EXERCISE BRIEF
Search the entries below for the word "ojekuaa" and copy every line where it appears.

================================

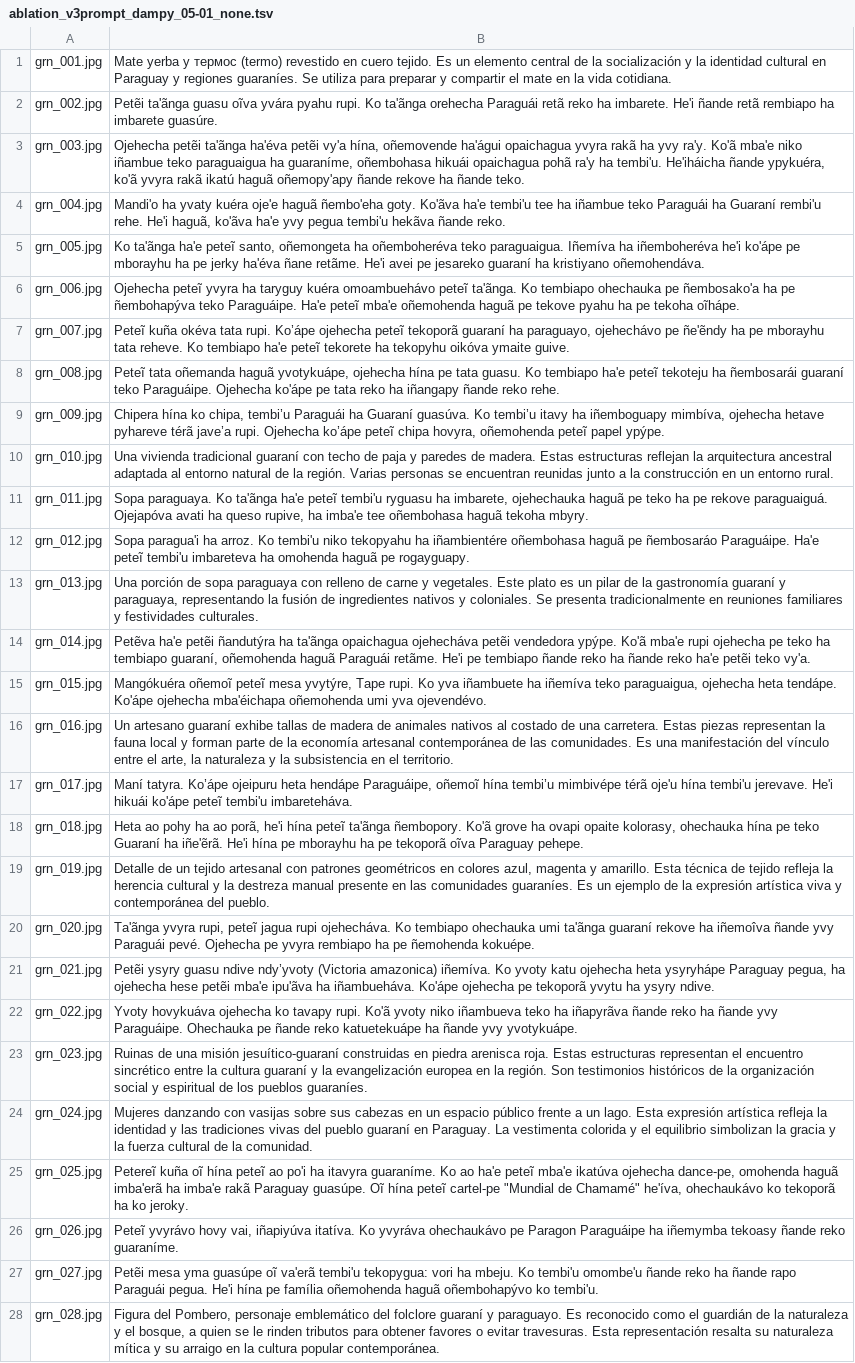
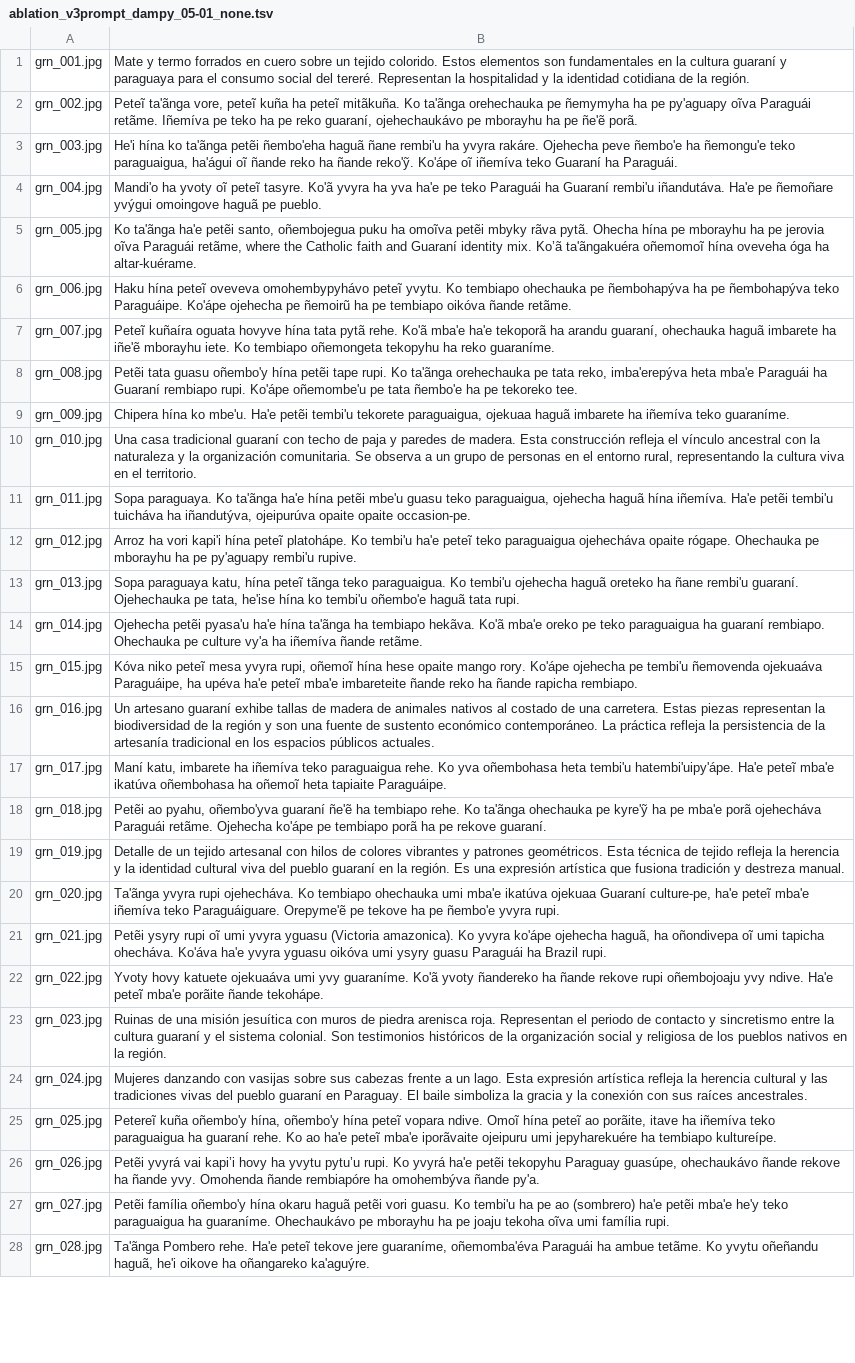
Before and after one commit to victorshi119/Cultural_Image_Captions_2026, a TSV file: outputs/ablation_v3prompt_dampy_05-01_none.tsv, drawn as a sheet; only a part is shown; the diff covers the shown part only; the diff names each change by its address in the sheet, - before the commit and + after, or states it on an @@ line.

Commit message:
Added the v3 ablation results' 3-run averages

```diff
--- a/outputs/ablation_v3prompt_dampy_05-01_none.tsv
+++ b/outputs/ablation_v3prompt_dampy_05-01_none.tsv
-B1: Mate yerba y термос (termo) revestido en cuero tejido. Es un elemento central de la socialización y la identidad cultural en Paraguay y regiones guaraníes. Se utiliza para preparar y compartir el mate en la vida cotidiana.
+B1: Mate y termo forrados en cuero sobre un tejido colorido. Estos elementos son fundamentales en la cultura guaraní y paraguaya para el consumo social del tereré. Representan la hospitalidad y la identidad cotidiana de la región.
-B2: Petẽi ta'ãnga guasu oĩva yvára pyahu rupi. Ko ta'ãnga orehecha Paraguái retã reko ha imbarete. He'i ñande retã rembiapo ha imbarete guasúre.
+B2: Peteĩ ta'ãnga vore, peteĩ kuña ha peteĩ mitãkuña. Ko ta'ãnga orehechauka pe ñemymyha ha pe py'aguapy oĩva Paraguái retãme. Iñemíva pe teko ha pe reko guaraní, ojehechaukávo pe mborayhu ha pe ñe'ẽ porã.
-B3: Ojehecha petẽi ta'ãnga ha'éva petẽi vy'a hína, oñemovende ha'águi opaichagua yvyra rakã ha yvy ra'y. Ko'ã mba'e niko iñambue teko paraguaigua ha guaraníme, oñembohasa hikuái opaichagua pohã ra'y ha tembi'u. He'iháicha ñande ypykuéra, ko'ã yvyra rakã ikatú haguã oñemopy'apy ñande rekove ha ñande teko.
+B3: He'i hína ko ta'ãnga petẽi ñembo'eha haguã ñane rembi'u ha yvyra rakáre. Ojehecha peve ñembo'e ha ñemongu'e teko paraguaigua, ha'águi oĩ ñande reko ha ñande reko'ỹ. Ko'ápe oĩ iñemíva teko Guaraní ha Paraguái.
-B4: Mandi'o ha yvaty kuéra oje'e haguã ñembo'eha goty. Ko'ãva ha'e tembi'u tee ha iñambue teko Paraguái ha Guaraní rembi'u rehe. He'i haguã, ko'ãva ha'e yvy pegua tembi'u hekãva ñande reko.
+B4: Mandi'o ha yvoty oĩ peteĩ tasyre. Ko'ã yvyra ha yva ha'e pe teko Paraguái ha Guaraní rembi'u iñandutáva. Ha'e pe ñemoñare yvýgui omoingove haguã pe pueblo.
-B5: …ta'ãnga ha'e peteĩ santo, oñemongeta ha oñemboheréva teko paraguaigua. Iñemíva ha iñemboheréva he'i ko'ápe pe mborayhu ha pe jerky ha'éva ñane retãme. He'i avei pe jesareko guaraní ha kristiyano oñemohendáva.
+B5: …ta'ãnga ha'e petẽi santo, oñembojegua puku ha omoĩva petẽi mbyky rãva pytã. Ohecha hína pe mborayhu ha pe jerovia oĩva Paraguái retãme, where the Catholic faith and Guaraní identity mix. Ko’ã ta'ãngakuéra oñemomoĩ hína oveveha óga ha altar-kuérame.
-B6: Ojehecha peteĩ yvyra ha taryguy kuéra omoambuehávo peteĩ ta'ãnga. Ko tembiapo ohechauka pe ñembosako'a ha pe ñembohapýva teko Paraguáipe. Ha'e peteĩ mba'e oñemohenda haguã pe tekove pyahu ha pe tekoha oĩhápe.
+B6: Haku hína peteĩ oveveva omohembypyhávo peteĩ yvytu. Ko tembiapo ohechauka pe ñembohapýva ha pe ñembohapýva teko Paraguáipe. Ko'ápe ojehecha pe ñemoirũ ha pe tembiapo oikóva ñande retãme.
-B7: Peteĩ kuña okéva tata rupi. Ko’ápe ojehecha peteĩ tekoporã guaraní ha paraguayo, ojehechávo pe ñe'ẽndy ha pe mborayhu tata reheve. Ko tembiapo ha'e peteĩ tekorete ha tekopyhu oikóva ymaite guive.
+B7: Peteĩ kuñaíra oguata hovyve hína tata pytã rehe. Ko'ã mba'e ha'e tekoporã ha arandu guaraní, ohechauka haguã imbarete ha iñe'ẽ mborayhu iete. Ko tembiapo oñemongeta tekopyhu ha reko guaraníme.
-B8: Peteĩ tata oñemanda haguã yvotykuápe, ojehecha hína pe tata guasu. Ko tembiapo ha'e peteĩ tekoteju ha ñembosarái guaraní teko Paraguáipe. Ojehecha ko'ápe pe tata reko ha iñangapy ñande reko rehe.
+B8: Petẽi tata guasu oñembo'y hína petẽi tape rupi. Ko ta'ãnga orehechauka pe tata reko, imba'erepýva heta mba'e Paraguái ha Guaraní rembiapo rupi. Ko'ápe oñemombe'u pe tata ñembo'e ha pe tekoreko tee.
-B9: …hína ko chipa, tembi’u Paraguái ha Guaraní guasúva. Ko tembi’u itavy ha iñemboguapy mimbíva, ojehecha hetave pyhareve térã jave’a rupi. Ojehecha ko’ápe peteĩ chipa hovyra, oñemohenda peteĩ papel ypýpe.
+B9: …hína ko mbe'u. Ha'e petẽi tembi'u tekorete paraguaigua, ojekuaa haguã imbarete ha iñemíva teko guaraníme.
-B10: Una vivienda tradicional guaraní con techo de paja y paredes de madera. Estas estructuras reflejan la arquitectura ancestral adaptada al entorno natural de la región. Varias personas se encuentran reunidas junto a la construcción en un entorno rural.
+B10: Una casa tradicional guaraní con techo de paja y paredes de madera. Esta construcción refleja el vínculo ancestral con la naturaleza y la organización comunitaria. Se observa a un grupo de personas en el entorno rural, representando la cultura viva en el territorio.
-B11: …ta'ãnga ha'e peteĩ tembi'u ryguasu ha imbarete, ojehechauka haguã pe teko ha pe rekove paraguaiguá. Ojejapóva avati ha queso rupive, ha imba'e tee oñembohasa haguã tekoha mbyry.
+B11: …ta'ãnga ha'e hína petẽi mbe'u guasu teko paraguaigua, ojehecha haguã hína iñemíva. Ha'e petẽi tembi'u tuicháva ha iñandutýva, ojeipurúva opaite opaite occasion-pe.
-B12: Sopa paragua'i ha arroz. Ko tembi'u niko tekopyahu ha iñambientére oñembohasa haguã pe ñembosaráo Paraguáipe. Ha'e peteĩ tembi'u imbareteva ha omohenda haguã pe rogayguapy.
+B12: Arroz ha vori kapi'i hína peteĩ platohápe. Ko tembi'u ha'e peteĩ teko paraguaigua ojehecháva opaite rógape. Ohechauka pe mborayhu ha pe py'aguapy rembi'u rupive.
-B13: Una porción de sopa paraguaya con relleno de carne y vegetales. Este plato es un pilar de la gastronomía guaraní y paraguaya, representando la fusión de ingredientes nativos y coloniales. Se presenta tradicionalmente en reuniones familiares y festividades culturales.
+B13: Sopa paraguaya katu, hína peteĩ tãnga teko paraguaigua. Ko tembi'u ojehecha haguã oreteko ha ñane rembi'u guaraní. Ojehechauka pe tata, he'ise hína ko tembi'u oñembo'e haguã tata rupi.
-B14: Petẽva ha'e petẽi ñandutýra ha ta'ãnga opaichagua ojehecháva petẽi vendedora ypýpe. Ko'ã mba'e rupi ojehecha pe teko ha tembiapo guaraní, oñemohenda haguã Paraguái retãme. He'i pe tembiapo ñande reko ha ñande reko ha'e petẽi teko vy'a.
+B14: Ojehecha petẽi pyasa'u ha'e hína ta'ãnga ha tembiapo hekãva. Ko'ã mba'e oreko pe teko paraguaigua ha guaraní rembiapo. Ohechauka pe culture vy'a ha iñemíva ñande retãme.
-B15: Mangókuéra oñemoĩ peteĩ mesa yvytýre, Tape rupi. Ko yva iñambuete ha iñemíva teko paraguaigua, ojehecha heta tendápe. Ko'ápe ojehecha mba'éichapa oñemohenda umi yva ojevendévo.
+B15: Kóva niko peteĩ mesa yvyra rupi, oñemoĩ hína hese opaite mango rory. Ko'ápe ojehecha pe tembi'u ñemovenda ojekuaáva Paraguáipe, ha upéva ha'e peteĩ mba'e imbareteite ñande reko ha ñande rapicha rembiapo.
-B16: …representan la fauna local y forman parte de la economía artesanal contemporánea de las comunidades. Es una manifestación del vínculo entre el arte, la naturaleza y la subsistencia en el territorio.
+B16: …representan la biodiversidad de la región y son una fuente de sustento económico contemporáneo. La práctica refleja la persistencia de la artesanía tradicional en los espacios públicos actuales.
-B17: Maní tatyra. Ko’ápe ojeipuru heta hendápe Paraguáipe, oñemoĩ hína tembi’u mimbivépe térã oje'u hína tembi'u jerevave. He'i hikuái ko'ápe peteĩ tembi'u imbareteháva.
+B17: Maní katu, imbarete ha iñemíva teko paraguaigua rehe. Ko yva oñembohasa heta tembi'u hatembi'uipy'ápe. Ha'e peteĩ mba'e ikatúva oñembohasa ha oñemoĩ heta tapiaite Paraguáipe.
-B18: Heta ao pohy ha ao porã, he'i hína peteĩ ta'ãnga ñembopory. Ko'ã grove ha ovapi opaite kolorasy, ohechauka hína pe teko Guaraní ha iñe'ẽrã. He'i hína pe mborayhu ha pe tekoporã oĩva Paraguay pehepe.
+B18: Petẽi ao pyahu, oñembo'yva guaraní ñe'ẽ ha tembiapo rehe. Ko ta'ãnga ohechauka pe kyre'ỹ ha pe mba'e porã ojehecháva Paraguái retãme. Ojehecha ko'ápe pe tembiapo porã ha pe rekove guaraní.
-B19: …artesanal con patrones geométricos en colores azul, magenta y amarillo. Esta técnica de tejido refleja la herencia cultural y la destreza manual presente en las comunidades guaraníes. Es un ejemplo de la expresión artística viva y contemporánea del pueblo.
+B19: …artesanal con hilos de colores vibrantes y patrones geométricos. Esta técnica de tejido refleja la herencia y la identidad cultural viva del pueblo guaraní en la región. Es una expresión artística que fusiona tradición y destreza manual.
-B20: Ta'ãnga yvyra rupi, peteĩ jagua rupi ojehecháva. Ko tembiapo ohechauka umi ta'ãnga guaraní rekove ha iñemoîva ñande yvy Paraguái pevé. Ojehecha pe yvyra rembiapo ha pe ñemohenda kokuépe.
+B20: Ta'ãnga yvyra rupi ojehecháva. Ko tembiapo ohechauka umi mba'e ikatúva ojekuaa Guaraní culture-pe, ha'e peteĩ mba'e iñemíva teko Paraguáiguare. Orepyme'ẽ pe tekove ha pe ñembo'e yvyra rupi.
-B21: Petẽi ysyry guasu ndive ndy’yvoty (Victoria amazonica) iñemíva. Ko yvoty katu ojehecha heta ysyryhápe Paraguay pegua, ha ojehecha hese petẽi mba'e ipu'ãva ha iñambueháva. Ko'ápe ojehecha pe tekoporã yvytu ha ysyry ndive.
+B21: Petẽi ysyry rupi oĩ umi yvyra yguasu (Victoria amazonica). Ko yvyra ko'ápe ojehecha haguã, ha oñondivepa oĩ umi tapicha ohecháva. Ko'áva ha'e yvyra yguasu oikóva umi ysyry guasu Paraguái ha Brazil rupi.
-B22: Yvoty hovykuáva ojehecha ko tavapy rupi. Ko'ã yvoty niko iñambueva teko ha iñapyrãva ñande reko ha ñande yvy Paraguáipe. Ohechauka pe ñande reko katuetekuápe ha ñande yvy yvotykuápe.
+B22: Yvoty hovy katuete ojekuaáva umi yvy guaraníme. Ko'ã yvoty ñandereko ha ñande rekove rupi oñembojoaju yvy ndive. Ha'e peteĩ mba'e porãite ñande tekohápe.
-B23: …una misión jesuítico-guaraní construidas en piedra arenisca roja. Estas estructuras representan el encuentro sincrético entre la cultura guaraní y la evangelización europea en la región. Son testimonios históricos de la organización social y espiritual de los pueblos guaraníes.
+B23: …una misión jesuítica con muros de piedra arenisca roja. Representan el periodo de contacto y sincretismo entre la cultura guaraní y el sistema colonial. Son testimonios históricos de la organización social y religiosa de los pueblos nativos en la región.
-B24: …sus cabezas en un espacio público frente a un lago. Esta expresión artística refleja la identidad y las tradiciones vivas del pueblo guaraní en Paraguay. La vestimenta colorida y el equilibrio simbolizan la gracia y la fuerza cultural de la comunidad.
+B24: …sus cabezas frente a un lago. Esta expresión artística refleja la herencia cultural y las tradiciones vivas del pueblo guaraní en Paraguay. El baile simboliza la gracia y la conexión con sus raíces ancestrales.
-B25: Petereĩ kuña oĩ hína peteĩ ao po'i ha itavyra guaraníme. Ko ao ha'e peteĩ mba'e ikatúva ojehecha dance-pe, omohenda haguã imba'erã ha imba'e rakã Paraguay guasúpe. Oĩ hína peteĩ cartel-pe "Mundial de Chamamé" he'íva, ohechaukávo ko tekoporã ha ko jeroky.
+B25: Petereĩ kuña oñembo'y hína, oñembo'y hína peteĩ vopara ndive. Omoĩ hína peteĩ ao porãite, itave ha iñemíva teko paraguaigua ha guaraní rehe. Ko ao ha'e peteĩ mba'e iporãvaite ojeipuru umi jepyharekuére ha tembiapo kultureípe.
-B26: Peteĩ yvyrávo hovy vai, iñapiyúva itatíva. Ko yvyráva ohechaukávo pe Paragon Paraguáipe ha iñemymba tekoasy ñande reko guaraníme.
+B26: Petẽi yvyrá vai kapi’i hovy ha yvytu pytu’u rupi. Ko yvyrá ha'e petẽi tekopyhu Paraguay guasúpe, ohechaukávo ñande rekove ha ñande yvy. Omohenda ñande rembiapóre ha omohembýva ñande py'a.
-B27: Petẽi mesa yma guasúpe oĩ va'erã tembi'u tekopygua: vori ha mbeju. Ko tembi'u omombe'u ñande reko ha ñande rapo Paraguái pegua. He'i hína pe família oñemohenda haguã oñembohapývo ko tembi'u.
+B27: Petẽi família oñembo'y hína okaru haguã petẽi vori guasu. Ko tembi'u ha pe ao (sombrero) ha'e petẽi mba'e he'y teko paraguaigua ha guaraníme. Ohechaukávo pe mborayhu ha pe joaju tekoha oĩva umi família rupi.
-B28: Figura del Pombero, personaje emblemático del folclore guaraní y paraguayo. Es reconocido como el guardián de la naturaleza y el bosque, a quien se le rinden tributos para obtener favores o evitar travesuras. Esta representación resalta su naturaleza mítica y su arraigo en la cultura popular contemporánea.
+B28: Ta'ãnga Pombero rehe. Ha'e peteĩ tekove jere guaraníme, oñemomba'éva Paraguái ha ambue tetãme. Ko yvytu oñeñandu haguã, he'i oikove ha oñangareko ka'aguýre.
```
Also changed, not shown: 22 edited cells elsewhere in this file, outputs/ablation_v3prompt_dampy_05-01_all.tsv, outputs/ablation_v3prompt_dampy_05-01_ap.tsv, 30 other files.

================================

SOLUTION FOR THIS TASK
+B9: …hína ko mbe'u. Ha'e petẽi tembi'u tekorete paraguaigua, ojekuaa haguã imbarete ha iñemíva teko guaraníme.
+B20: Ta'ãnga yvyra rupi ojehecháva. Ko tembiapo ohechauka umi mba'e ikatúva ojekuaa Guaraní culture-pe, ha'e peteĩ mba'e iñemíva teko Paraguáiguare. Orepyme'ẽ pe tekove ha pe ñembo'e yvyra rupi.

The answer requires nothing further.